Assessing Adults with Learning Disabilities
Deborah Young, Ed.D.
Thinking about adults with learning disabilities (LD) first took shape in the 1980s. At the federal level, transition initiatives from school-to-work were set in motion. People outside of education realized that LD was not limited to the classroom.
Over time, evidence has become clear. Learning disabilities does not end as one exits the schoolyard—after either dropping out or following high school graduation. Adults with LD, however, are more than grown children with just the language-based difficulties described in the LD definition.
In fact, with sometimes-dramatic changes in living situations and the onslaught of family and work-related responsibilities, learning disabilities may actually become exacerbated upon entry into adulthood.

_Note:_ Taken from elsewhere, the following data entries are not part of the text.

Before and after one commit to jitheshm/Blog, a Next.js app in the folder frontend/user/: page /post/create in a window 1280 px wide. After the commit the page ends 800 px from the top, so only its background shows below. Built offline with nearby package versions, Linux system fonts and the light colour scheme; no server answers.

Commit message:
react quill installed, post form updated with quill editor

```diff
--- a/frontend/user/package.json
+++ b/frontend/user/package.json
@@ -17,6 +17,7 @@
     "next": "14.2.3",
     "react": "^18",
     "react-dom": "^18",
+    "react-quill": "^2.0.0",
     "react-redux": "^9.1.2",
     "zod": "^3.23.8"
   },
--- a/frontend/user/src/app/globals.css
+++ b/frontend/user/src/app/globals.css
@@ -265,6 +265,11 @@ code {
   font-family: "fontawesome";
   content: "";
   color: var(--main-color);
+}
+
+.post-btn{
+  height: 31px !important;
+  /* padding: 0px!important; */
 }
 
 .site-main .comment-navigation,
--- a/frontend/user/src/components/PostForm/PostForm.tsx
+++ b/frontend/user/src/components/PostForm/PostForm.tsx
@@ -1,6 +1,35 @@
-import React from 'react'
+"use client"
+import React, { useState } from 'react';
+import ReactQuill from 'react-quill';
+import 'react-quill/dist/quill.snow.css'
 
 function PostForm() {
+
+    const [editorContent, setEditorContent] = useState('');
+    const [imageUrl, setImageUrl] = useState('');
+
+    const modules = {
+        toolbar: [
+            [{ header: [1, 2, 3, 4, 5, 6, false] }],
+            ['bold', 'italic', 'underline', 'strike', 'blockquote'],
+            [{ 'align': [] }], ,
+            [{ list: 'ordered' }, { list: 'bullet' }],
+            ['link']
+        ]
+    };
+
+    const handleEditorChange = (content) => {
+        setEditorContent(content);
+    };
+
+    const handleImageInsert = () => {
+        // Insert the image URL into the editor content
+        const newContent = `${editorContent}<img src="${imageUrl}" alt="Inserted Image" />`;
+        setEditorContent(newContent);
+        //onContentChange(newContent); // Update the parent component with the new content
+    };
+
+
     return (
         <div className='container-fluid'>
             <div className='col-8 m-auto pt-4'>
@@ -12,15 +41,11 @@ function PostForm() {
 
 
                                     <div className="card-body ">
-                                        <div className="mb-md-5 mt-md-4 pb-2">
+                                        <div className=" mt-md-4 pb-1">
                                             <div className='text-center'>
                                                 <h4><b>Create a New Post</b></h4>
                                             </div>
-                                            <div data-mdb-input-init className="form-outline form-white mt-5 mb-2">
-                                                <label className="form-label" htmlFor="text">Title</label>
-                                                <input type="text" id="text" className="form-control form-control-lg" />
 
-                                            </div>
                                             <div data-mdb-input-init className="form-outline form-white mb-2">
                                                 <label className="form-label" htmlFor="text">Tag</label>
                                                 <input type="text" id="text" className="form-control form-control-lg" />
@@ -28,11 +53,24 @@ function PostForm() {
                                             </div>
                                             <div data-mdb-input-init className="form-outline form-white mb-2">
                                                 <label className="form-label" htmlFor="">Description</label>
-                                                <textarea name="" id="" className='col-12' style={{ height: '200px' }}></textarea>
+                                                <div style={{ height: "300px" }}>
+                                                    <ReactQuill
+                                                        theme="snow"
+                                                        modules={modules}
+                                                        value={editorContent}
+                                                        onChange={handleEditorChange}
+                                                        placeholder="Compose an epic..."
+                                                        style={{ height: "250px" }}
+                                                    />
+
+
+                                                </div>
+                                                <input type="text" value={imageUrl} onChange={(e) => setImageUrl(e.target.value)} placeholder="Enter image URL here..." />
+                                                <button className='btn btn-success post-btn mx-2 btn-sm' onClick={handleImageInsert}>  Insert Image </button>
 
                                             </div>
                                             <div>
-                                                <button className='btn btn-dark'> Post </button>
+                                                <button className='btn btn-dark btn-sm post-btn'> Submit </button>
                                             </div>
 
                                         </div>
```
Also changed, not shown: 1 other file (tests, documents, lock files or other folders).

Adults with LD need a range of strategies, techniques, and support structures to manage their disabilities at home, work, school, and in community situations. In many public situations (e.g., work and school), accommodations may only be made based on current documentation from licensed psychologists that contain specified actions.

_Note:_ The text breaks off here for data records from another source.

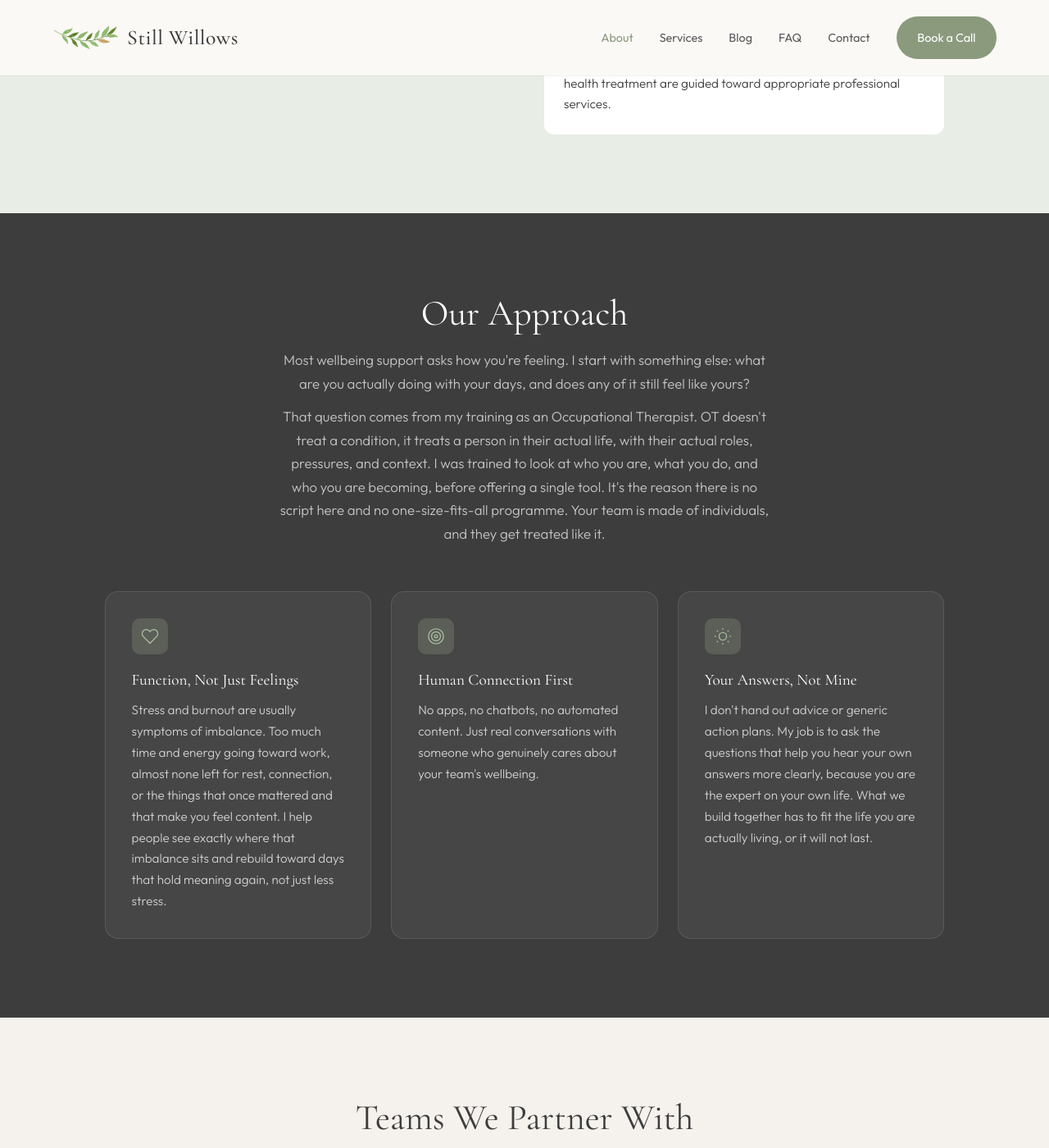
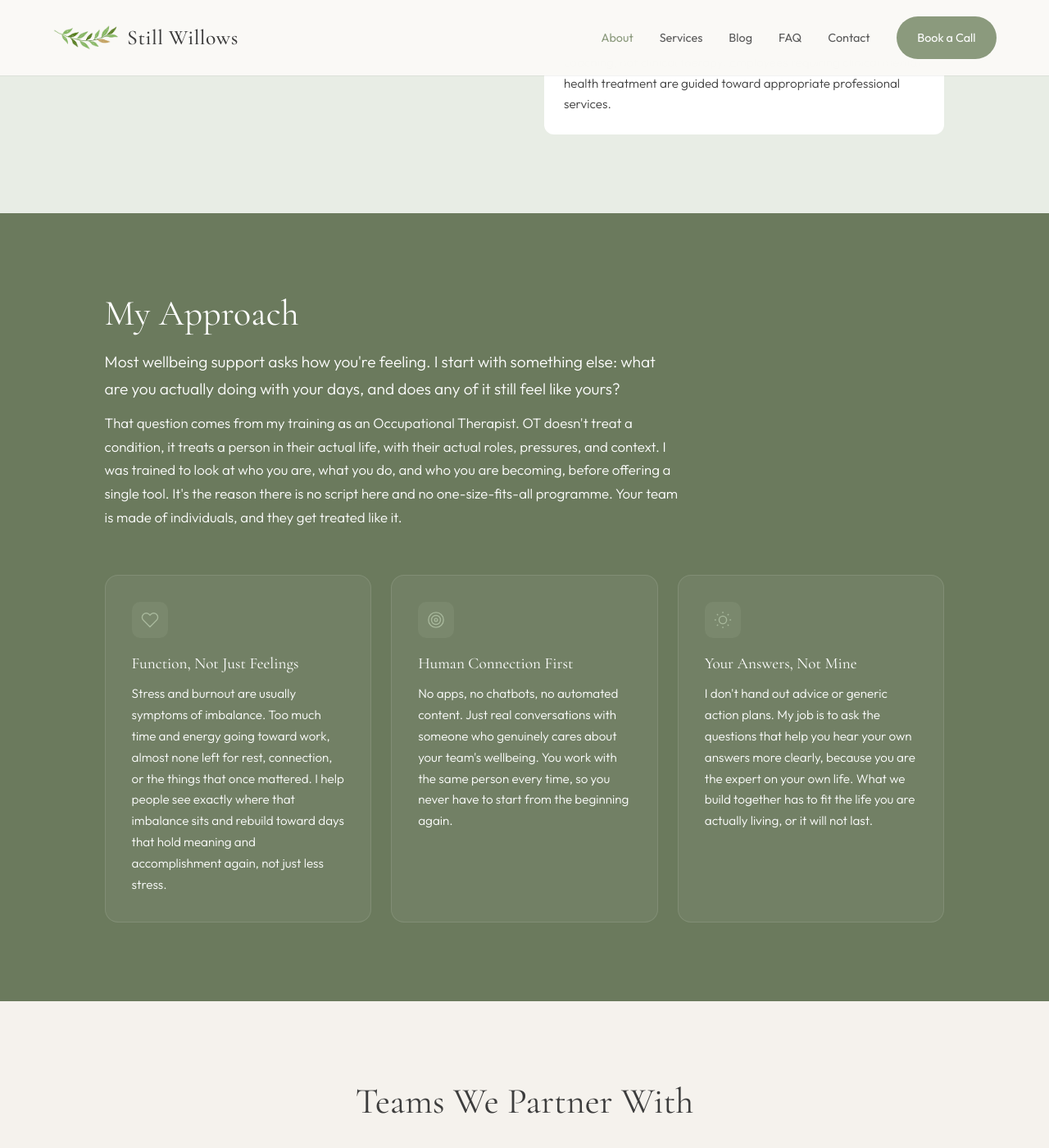
Before and after one commit to captainmike/stillwillows-website, a Jekyll site: the page built from about.md, in a window 1280 px wide and 1400 px high, scrolled down 1954 px. Shown: the whole window at 82% size. Built offline with Jekyll 4.4.1, drawn with Linux system fonts in a browser that asks for light colours.

Commit message:
Second round of copy and style fixes for About/Home sections
Removes a repeated phrase from the homepage Why Still Willows card,
renames About's Our Approach section to My Approach for consistency
with its first-person voice and the homepage link text, updates the
first philosophy card's body copy, and lengthens the second card so
the row reads evenly. Also left-aligns the My Approach intro copy
with a larger lead line, and swaps the section's near-black background
for the site's sage-dark tone with WCAG AA compliant text contrast.

```diff
--- a/_layouts/about.html
+++ b/_layouts/about.html
@@ -63,7 +63,7 @@ layout: default
 <section class="philosophy">
   <div class="container">
     <div class="section-header">
-      <h2>Our Approach</h2>
+      <h2>My Approach</h2>
       <p>Most wellbeing support asks how you're feeling. I start with something else: what are you actually doing with your days, and does any of it still feel like yours?</p>
       <p>That question comes from my training as an Occupational Therapist. OT doesn't treat a condition, it treats a person in their actual life, with their actual roles, pressures, and context. I was trained to look at who you are, what you do, and who you are becoming, before offering a single tool. It's the reason there is no script here and no one-size-fits-all programme. Your team is made of individuals, and they get treated like it.</p>
     </div>
@@ -73,14 +73,14 @@ layout: default
           <svg width="22" height="22" viewBox="0 0 24 24" fill="none" stroke="currentColor" stroke-width="1.5"><path d="M20.84 4.61a5.5 5.5 0 0 0-7.78 0L12 5.67l-1.06-1.06a5.5 5.5 0 0 0-7.78 7.78l1.06 1.06L12 21.23l7.78-7.78 1.06-1.06a5.5 5.5 0 0 0 0-7.78z"/></svg>
         </div>
         <h3>Function, Not Just Feelings</h3>
-        <p>Stress and burnout are usually symptoms of imbalance. Too much time and energy going toward work, almost none left for rest, connection, or the things that once mattered and that make you feel content. I help people see exactly where that imbalance sits and rebuild toward days that hold meaning again, not just less stress.</p>
+        <p>Stress and burnout are usually symptoms of imbalance. Too much time and energy going toward work, almost none left for rest, connection, or the things that once mattered. I help people see exactly where that imbalance sits and rebuild toward days that hold meaning and accomplishment again, not just less stress.</p>
       </div>
       <div class="philosophy-card">
         <div class="philosophy-icon">
           <svg width="22" height="22" viewBox="0 0 24 24" fill="none" stroke="currentColor" stroke-width="1.5"><circle cx="12" cy="12" r="10"/><circle cx="12" cy="12" r="6"/><circle cx="12" cy="12" r="2"/></svg>
         </div>
         <h3>Human Connection First</h3>
-        <p>No apps, no chatbots, no automated content. Just real conversations with someone who genuinely cares about your team's wellbeing.</p>
+        <p>No apps, no chatbots, no automated content. Just real conversations with someone who genuinely cares about your team's wellbeing. You work with the same person every time, so you never have to start from the beginning again.</p>
       </div>
       <div class="philosophy-card">
         <div class="philosophy-icon">
--- a/_layouts/home.html
+++ b/_layouts/home.html
@@ -139,7 +139,7 @@ layout: default
           <svg width="24" height="24" viewBox="0 0 24 24" fill="none" stroke="currentColor" stroke-width="1.5"><path d="M20.84 4.61a5.5 5.5 0 0 0-7.78 0L12 5.67l-1.06-1.06a5.5 5.5 0 0 0-7.78 7.78l1.06 1.06L12 21.23l7.78-7.78 1.06-1.06a5.5 5.5 0 0 0 0-7.78z"/></svg>
         </div>
         <h3>Support before crisis</h3>
-        <p>You do not need to be struggling to get support. Most of my clinical career was spent with people who had already reached breaking point. Still Willows exists for the stage before that.</p>
+        <p>You do not need to be struggling to get support. Most of my clinical career was spent with people who had already reached breaking point. Still Willows exists for what comes earlier.</p>
       </div>
       <div class="diff-item">
         <div class="diff-icon">
--- a/assets/css/main.css
+++ b/assets/css/main.css
@@ -1125,8 +1125,14 @@ section {
    About Page - Philosophy Section
    ======================================== */
 .philosophy {
-  background: var(--charcoal);
+  background: var(--sage-dark);
   color: white;
+}
+
+.philosophy .section-header {
+  text-align: left;
+  max-width: 700px;
+  margin: 0 0 3.5rem;
 }
 
 .philosophy .section-header h2 {
@@ -1134,7 +1140,11 @@ section {
 }
 
 .philosophy .section-header p {
-  color: rgba(255,255,255,0.7);
+  color: white;
+}
+
+.philosophy .section-header p:first-of-type {
+  font-size: 1.2rem;
 }
 
 .philosophy-grid {
@@ -1175,7 +1185,7 @@ section {
 }
 
 .philosophy-card p {
-  color: rgba(255,255,255,0.75);
+  color: white;
   font-size: 0.95rem;
 }
 
```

Assessment may be the appropriate starting point for managing LD. Not all adults with LD were diagnosed as children. And, children who were diagnosed may need to be reassessed in adulthood. Unlike children, adults bear the cost of their diagnoses. A quality assessment will cost more than $750. If an adult qualifies for Vocational Rehabilitation (VR) services, then VR may pay for the assessment. (See https://jobs.utah.gov/usor/vr/index.html to understand the services and determine eligibility.)